These linguistic issues are but one facet of the challenges facing a Bible translation project in Africa. Not only what word for “evil spirit” – but the effects that those very real spirits have on people, families and churches who are fighting a spiritual battle against the forces of darkness. Not merely how to translate “denarius” – but how to raise enough money to support full-time translators, and how to support the project from abroad without fostering a culture of dependency. Not simply typing words on a computer and printing them in books – but how to get the message out of the books and into the hearts of God’s people, so that their lives are changed for Jesus Christ by the power of the Holy Spirit.
All of these challenges cause us to do three things, two of them good and one of them not-so-good. The not-so-good thing is that it causes us to slow down, delaying the day when that man and his million-plus fellow Nsengas will be able to read and pray and hear God’s Word in their own language. But the two good things are much more important. First, the challenges drive us deeper into Scripture, so that we understand clearly what God is telling us in a particular verse. The other is that it causes us to look again at Nsenga language and culture, so that we can speak as clearly as possible to the Nsenga people of today, in their own language and forms of expression, to make God’s Word come alive in their hearts.
One of our Nsenga reviewers returned an early draft of Mark with a bunch of penciled corrections and suggestions. But she also included this message for the team: “It is so encouraging. The books are well translated and well understood. We can meet Jesus face-to-face in the Bible.”
“Meet Jesus face-to-face.” What a powerful idea. Of course, I wouldn’t think to picture a Bible reading as meeting Jesus “face-to-face.” I’m sort of waiting for heaven to have that experience.

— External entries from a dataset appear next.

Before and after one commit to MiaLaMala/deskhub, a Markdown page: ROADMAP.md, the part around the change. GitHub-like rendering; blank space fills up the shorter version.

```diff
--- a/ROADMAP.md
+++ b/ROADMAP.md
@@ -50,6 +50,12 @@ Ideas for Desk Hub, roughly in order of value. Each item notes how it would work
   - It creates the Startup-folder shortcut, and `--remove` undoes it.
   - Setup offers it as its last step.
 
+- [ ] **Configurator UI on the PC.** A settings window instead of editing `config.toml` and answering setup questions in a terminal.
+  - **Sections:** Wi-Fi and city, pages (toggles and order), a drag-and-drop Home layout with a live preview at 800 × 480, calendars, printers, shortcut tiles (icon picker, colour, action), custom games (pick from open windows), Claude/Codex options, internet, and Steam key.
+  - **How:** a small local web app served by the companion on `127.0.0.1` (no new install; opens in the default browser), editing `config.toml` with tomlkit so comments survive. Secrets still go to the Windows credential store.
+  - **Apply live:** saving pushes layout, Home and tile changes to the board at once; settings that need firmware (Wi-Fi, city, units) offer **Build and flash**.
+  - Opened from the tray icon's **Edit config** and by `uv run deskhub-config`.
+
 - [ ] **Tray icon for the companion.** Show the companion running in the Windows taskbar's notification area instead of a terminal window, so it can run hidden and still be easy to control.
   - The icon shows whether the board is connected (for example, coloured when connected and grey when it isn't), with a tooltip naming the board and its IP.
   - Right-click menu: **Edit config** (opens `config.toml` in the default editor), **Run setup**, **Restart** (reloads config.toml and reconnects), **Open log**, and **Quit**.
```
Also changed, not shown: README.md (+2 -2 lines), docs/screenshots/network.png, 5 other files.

But think about it from this woman’s perspective. All her life, she’s been hearing about Jesus in a foreign language, Chewa or English. There has always been a veil, or a gap, or an obstacle in between her and her Savior. Most of her religious experience has been like what English teachers call “indirect discourse” – someone reporting secondhand the words of another: “God told me to tell you that he loves you and takes care of you.” Not very convincing.
But imagine Jesus himself coming to you in your own mother-tongue and saying:
“Come to me, all you who are weary and burdened, and I will give you rest. Take my yoke upon you and learn from me, for I am gentle and humble in heart, and you will find rest for your souls. For my yoke is easy and my burden is light” (Matthew 11:28-30).
That’s as close to “face-to-face” as we’re going to get this side of heaven!
It is our goal and prayer at the Nsenga Bible Translation Project that God would use the fruits of our labors to communicate directly with his Nsenga-speaking children, and that pastors and teachers and evangelists who minister among the Nsenga would have a powerful tool with which to do their work. Meanwhile, we work and pray and do our best to explain “why we don’t have that done yet,” so that many others around the world will join us, and the hundreds of other ongoing Bible translation efforts, in bringing the Word of God to the heart-language of people who are still waiting for it.
This article first appeared in the May/June 2014 issue of Connections magazine. It is reprinted here with permission.